Early on in Rajasthan my sister and I discovered Thali, meaning ‘plate’, which refers to the large metal plate that they are traditionally served on. Each ‘plate’ contains little cups that contain vegetarian curries, dhal (lentils), raita or curd, pickle, sometimes masala dosa and unlimited quantities of chapatis and rice. Of course the highlights of the trip for me were the three cooking lessons that we had. I had no idea how simple Indian cooking could be and all the curries we cooked contained the four/five staple spices: turmeric, coriander, salt, chilli and sometimes garam masala*.
The other ingredient that you will be seeing popping up in my blog again soon is gram flour, which is made out of ground chickpeas and is used in place of white flour to make naan, chapatis, pakoras and dumplings. Having had limited success baking with other gluten free flours, I can’t wait to start to working with it. My sister and I’s favourite “preparations”, which I will attempt to recreate at home and post at a later date were chana masala (chickpea curry), pakora (spicy fried batter coated vegetables), ghatta curry (curry with lentil dumplings), paneer curry and dhal.

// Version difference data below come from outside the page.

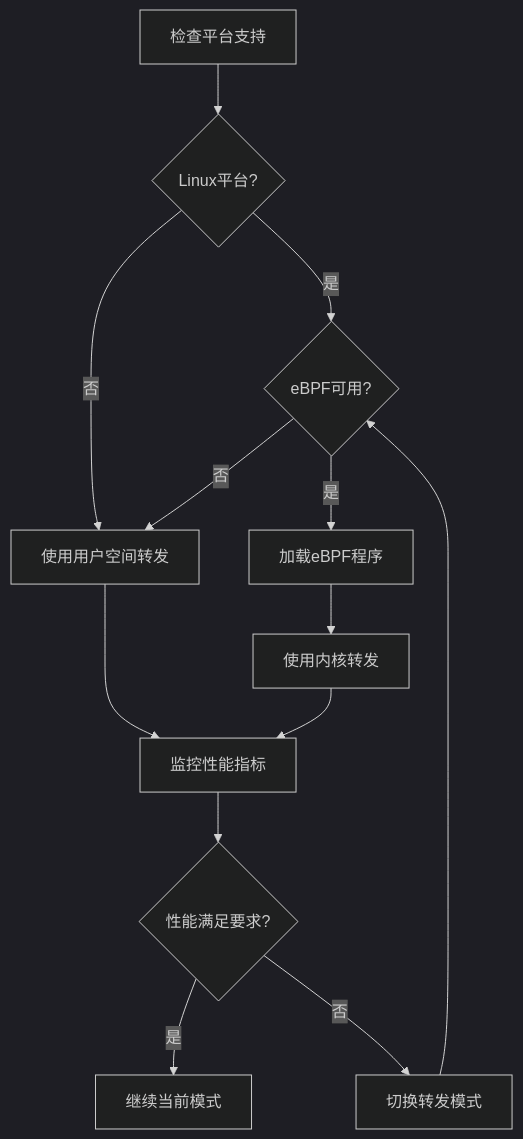
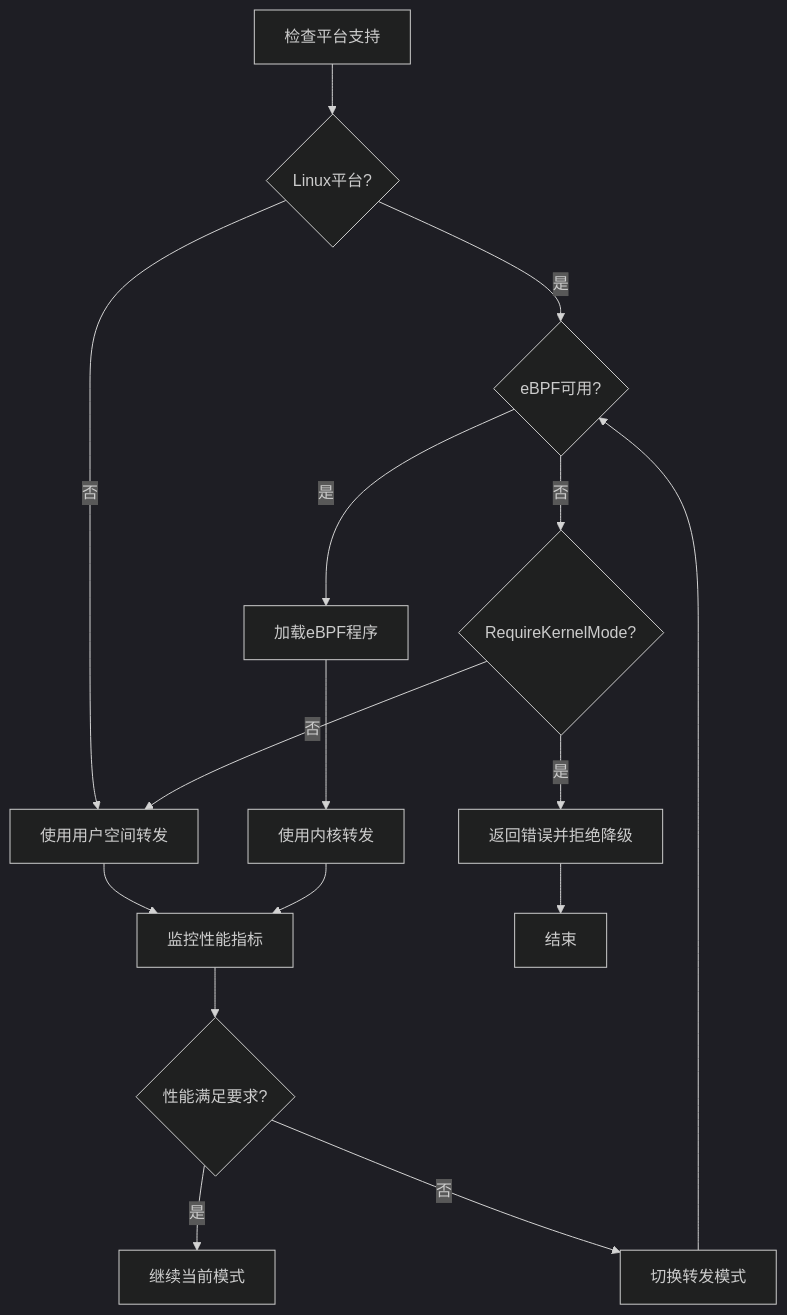
The tenth of 10 diagrams in .qoder/repowiki/zh/content/服务端架构/eBPF包转发系统.md (itsharex/NexTunnel), drawn with Mermaid (dark theme) before and after one commit. The commit also changed other lines of this file and 32 other files, not shown here.

````diff
--- a/.qoder/repowiki/zh/content/服务端架构/eBPF包转发系统.md
+++ b/.qoder/repowiki/zh/content/服务端架构/eBPF包转发系统.md
@@ -392,15 +486,18 @@
 ```mermaid
 flowchart TD
 CheckPlatform["检查平台支持"] --> PlatformCheck{"Linux平台?"}
 PlatformCheck --> |是| CheckEBPF{"eBPF可用?"}
 PlatformCheck --> |否| UseUserspace["使用用户空间转发"]
 CheckEBPF --> |是| LoadEBPF["加载eBPF程序"]
-CheckEBPF --> |否| UseUserspace
+CheckEBPF --> |否| CheckRequire{"RequireKernelMode?"}
+CheckRequire --> |是| ReturnError["返回错误并拒绝降级"]
+CheckRequire --> |否| UseUserspace
 LoadEBPF --> UseKernel["使用内核转发"]
 UseUserspace --> Monitor["监控性能指标"]
 UseKernel --> Monitor
 Monitor --> Performance{"性能满足要求?"}
 Performance --> |是| Continue["继续当前模式"]
 Performance --> |否| SwitchMode["切换转发模式"]
 SwitchMode --> CheckEBPF
+ReturnError --> End[结束]
 ```
````
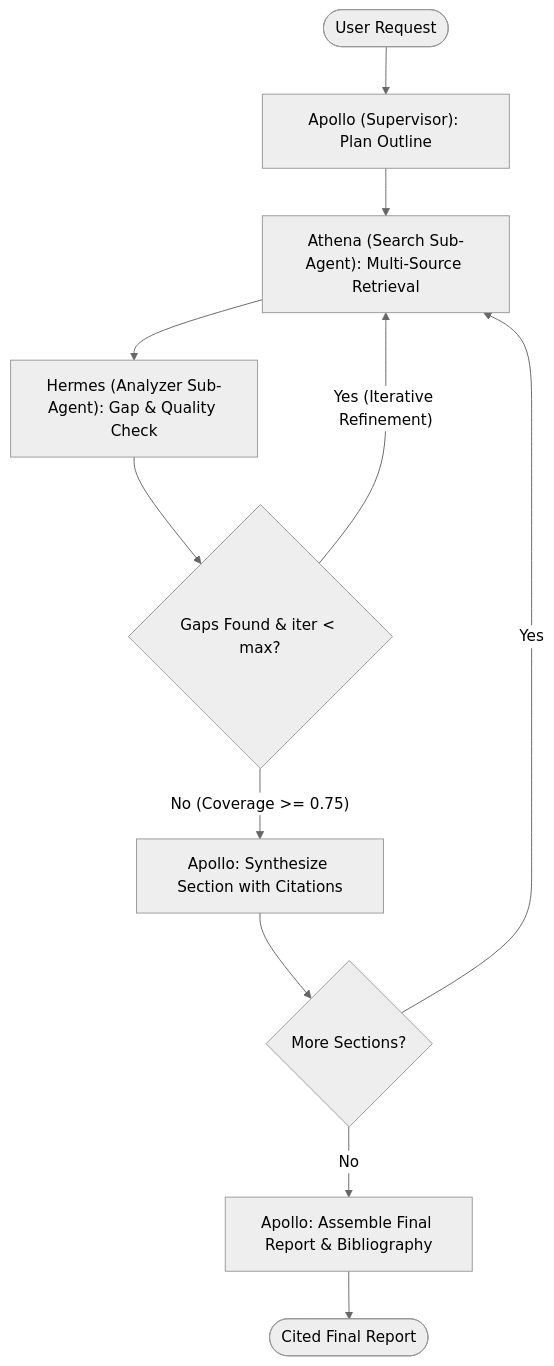
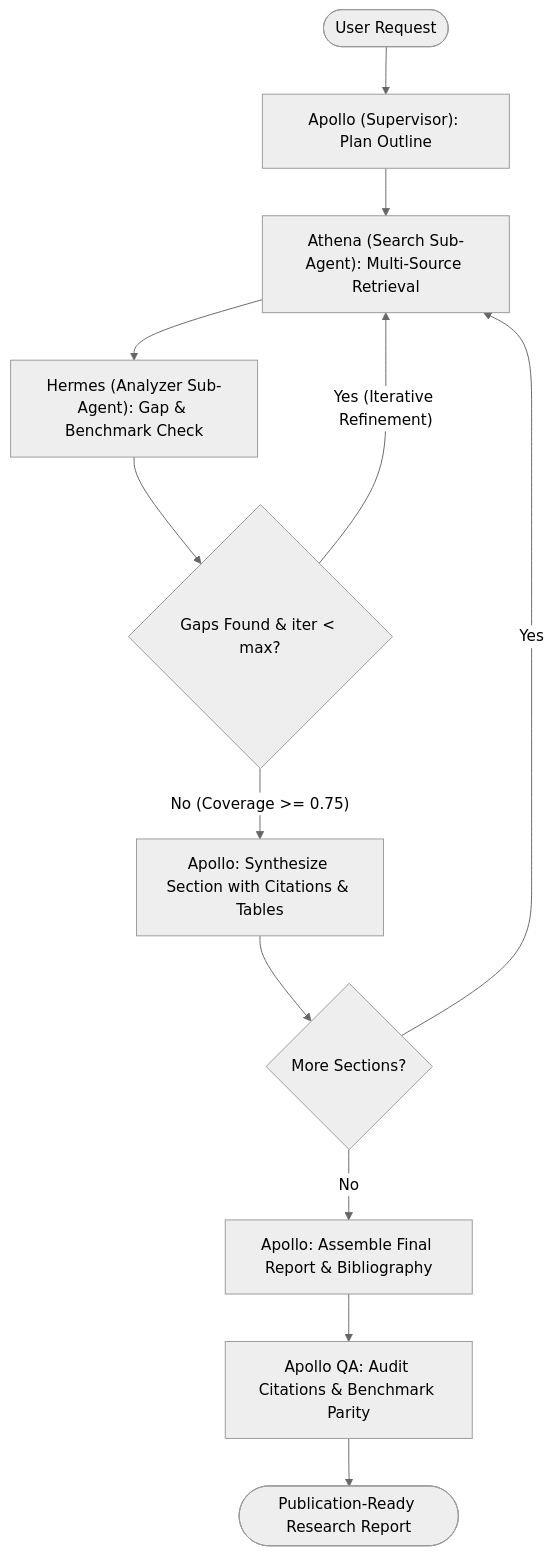
The diagram in README.md (Srijan4O4/apollo-deep-research), drawn with Mermaid (neutral theme) before and after one commit. The commit also changed other lines of this file, not shown here.

Commit message:
docs: update architecture, QA guardrails, and test suite in README

````diff
--- a/README.md
+++ b/README.md
@@ -17,15 +17,16 @@
 ```mermaid
 flowchart TD
     User([User Request]) --> ApolloPlan["Apollo (Supervisor): Plan Outline"]
     ApolloPlan --> AthenaSearch["Athena (Search Sub-Agent): Multi-Source Retrieval"]
-    AthenaSearch --> HermesAnalyze["Hermes (Analyzer Sub-Agent): Gap & Quality Check"]
+    AthenaSearch --> HermesAnalyze["Hermes (Analyzer Sub-Agent): Gap & Benchmark Check"]
     
     HermesAnalyze --> CheckDecision{Gaps Found & iter < max?}
     CheckDecision -- "Yes (Iterative Refinement)" --> AthenaSearch
-    CheckDecision -- "No (Coverage >= 0.75)" --> ApolloSynthesize["Apollo: Synthesize Section with Citations"]
+    CheckDecision -- "No (Coverage >= 0.75)" --> ApolloSynthesize["Apollo: Synthesize Section with Citations & Tables"]
     
     ApolloSynthesize --> NextSectionCheck{More Sections?}
     NextSectionCheck -- "Yes" --> AthenaSearch
     NextSectionCheck -- "No" --> ApolloAssemble["Apollo: Assemble Final Report & Bibliography"]
-    ApolloAssemble --> FinalReport([Cited Final Report])
+    ApolloAssemble --> ApolloQA["Apollo QA: Audit Citations & Benchmark Parity"]
+    ApolloQA --> FinalReport([Publication-Ready Research Report])
 ```
````
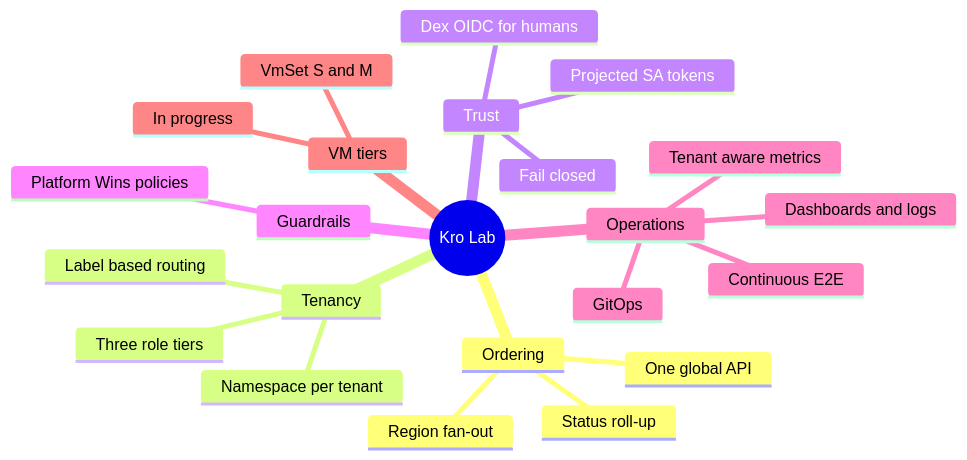
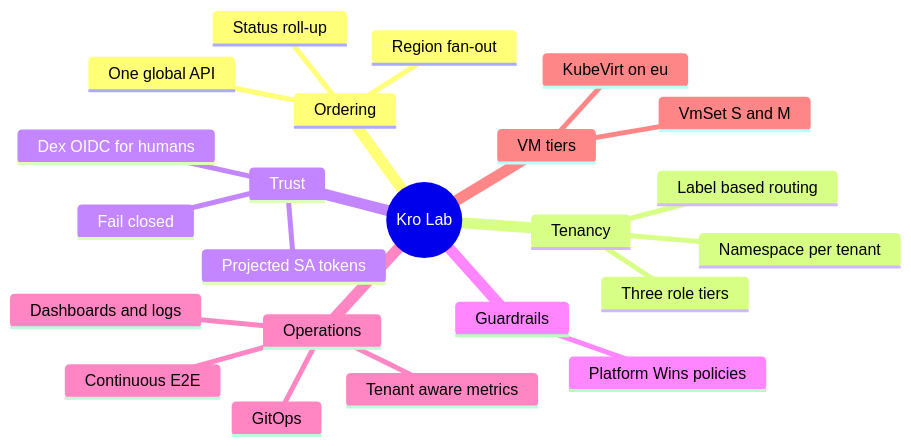
Before and after one commit to sojoner/kro-lab: the second of 3 diagrams in docs/platform-mvp/15-capabilities.md, drawn with Mermaid. The commit also changed other lines of this file and 8 other files, not shown here.

````diff
--- a/docs/platform-mvp/15-capabilities.md
+++ b/docs/platform-mvp/15-capabilities.md
@@ -36,26 +36,26 @@
 ```mermaid
 mindmap
   root((Kro Lab))
     Ordering
       One global API
       Region fan-out
       Status roll-up
     Tenancy
       Namespace per tenant
       Three role tiers
       Label based routing
     Trust
       Projected SA tokens
       Dex OIDC for humans
       Fail closed
     Guardrails
       Platform Wins policies
     Operations
       Tenant aware metrics
       Dashboards and logs
       Continuous E2E
       GitOps
     VM tiers
       VmSet S and M
-      In progress
+      KubeVirt on eu
 ```
````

The biggest culinary surprise of the trip though- had to do with my new-found love for…okra. For any regular readers of my blog you will know that me and the so called ‘lady fingers’ have had a less than amicable relationship in the past. I’m not sure what bought about the sudden change in my palate but the okra that I ate in India was divine- deep fried like chips, no batter just crispy okra halves and another time it was stewed in a delicious curry. This new love has pleased me to no end- and okra and I have resumed our peace talks. Watch this space.
Back home, I’m busily stocking my cupboards with gram flour and spices and looking forward to actualising the flavours of Rajasthan on my own- because whilst it’s great to be eating with cutlery again, everything tastes just a little bit bland now.
*Garam Masala is a ground spice mixture containing, bay, mace (and/or nutmeg), cinnamon, cloves, peppercorns, cumin, cardamom and sometimes black mustard seeds, chilli, turmeric and coriander.